_Task directions_
From the records below, return every line containing the word "login".
-*-
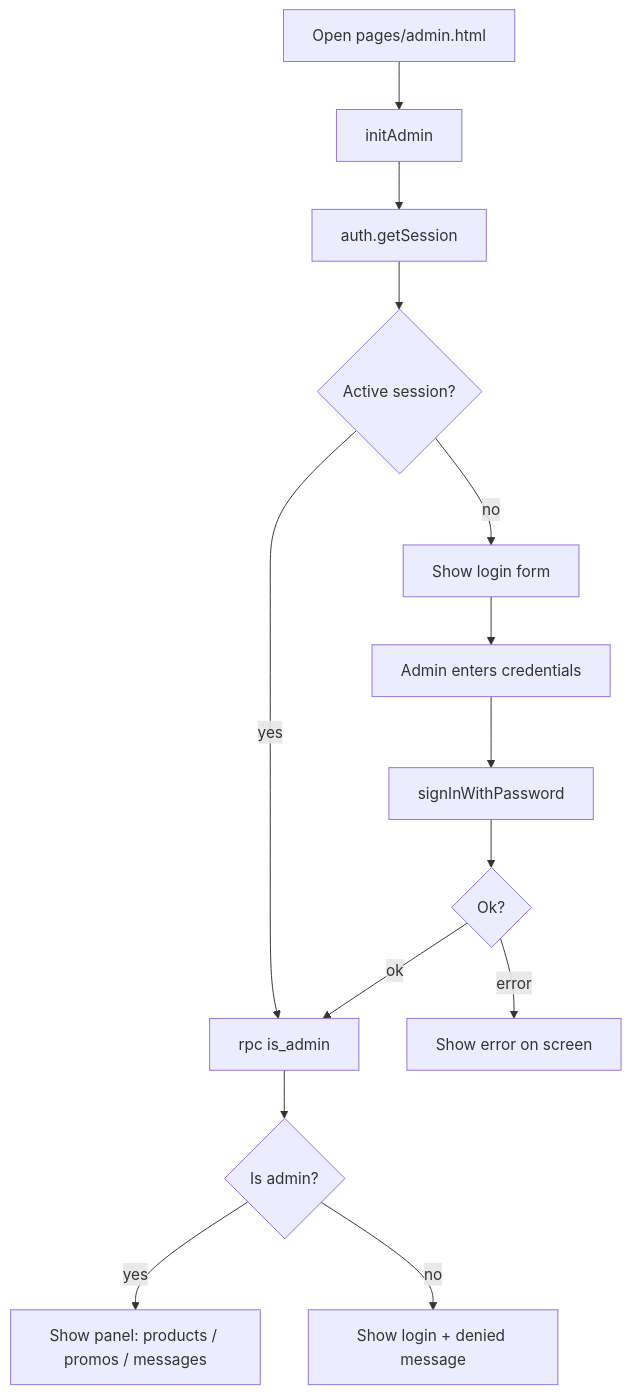
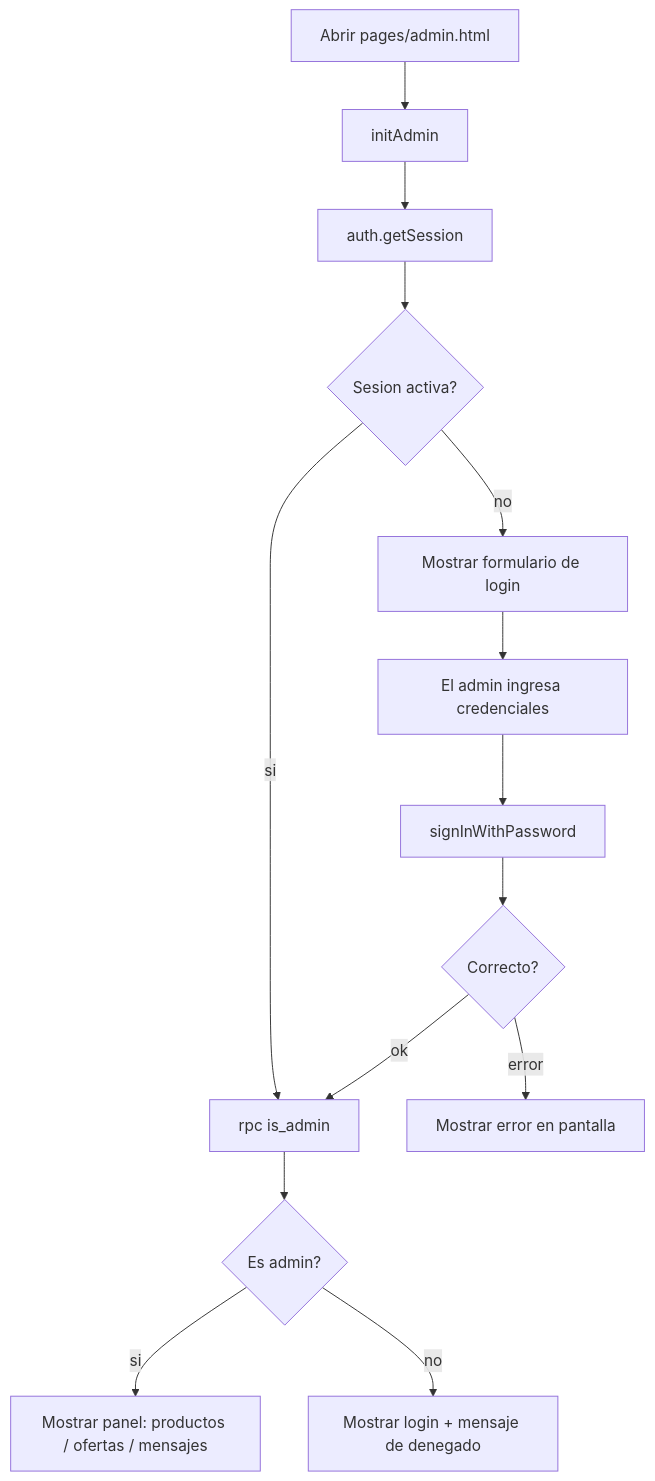
The second of 7 diagrams in docs/diagrams.md (lacp130688-cpu/lasolutions-website), drawn with Mermaid before and after one commit. The commit also changed other lines of this file, not shown here.

First line of the commit message:
docs: diagramas de arquitectura en espanol

````diff
--- a/docs/diagrams.md
+++ b/docs/diagrams.md
@@ -72,16 +72,16 @@
 ```mermaid
 flowchart TD
-  A[Open pages/admin.html] --> B[initAdmin]
+  A[Abrir pages/admin.html] --> B[initAdmin]
   B --> C[auth.getSession]
-  C --> D{Active session?}
-  D -- no --> E[Show login form]
-  D -- yes --> F[rpc is_admin]
-  F --> G{Is admin?}
-  G -- yes --> H[Show panel: products / promos / messages]
-  G -- no --> I[Show login + denied message]
-  E --> J[Admin enters credentials]
+  C --> D{Sesion activa?}
+  D -- no --> E[Mostrar formulario de login]
+  D -- si --> F[rpc is_admin]
+  F --> G{Es admin?}
+  G -- si --> H[Mostrar panel: productos / ofertas / mensajes]
+  G -- no --> I[Mostrar login + mensaje de denegado]
+  E --> J[El admin ingresa credenciales]
   J --> K[signInWithPassword]
-  K --> L{Ok?}
-  L -- error --> M[Show error on screen]
+  K --> L{Correcto?}
+  L -- error --> M[Mostrar error en pantalla]
   L -- ok --> F
 ```
````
-*-
_Written response_
-  D -- no --> E[Show login form]
-  G -- no --> I[Show login + denied message]
+  D -- no --> E[Mostrar formulario de login]
+  G -- no --> I[Mostrar login + mensaje de denegado]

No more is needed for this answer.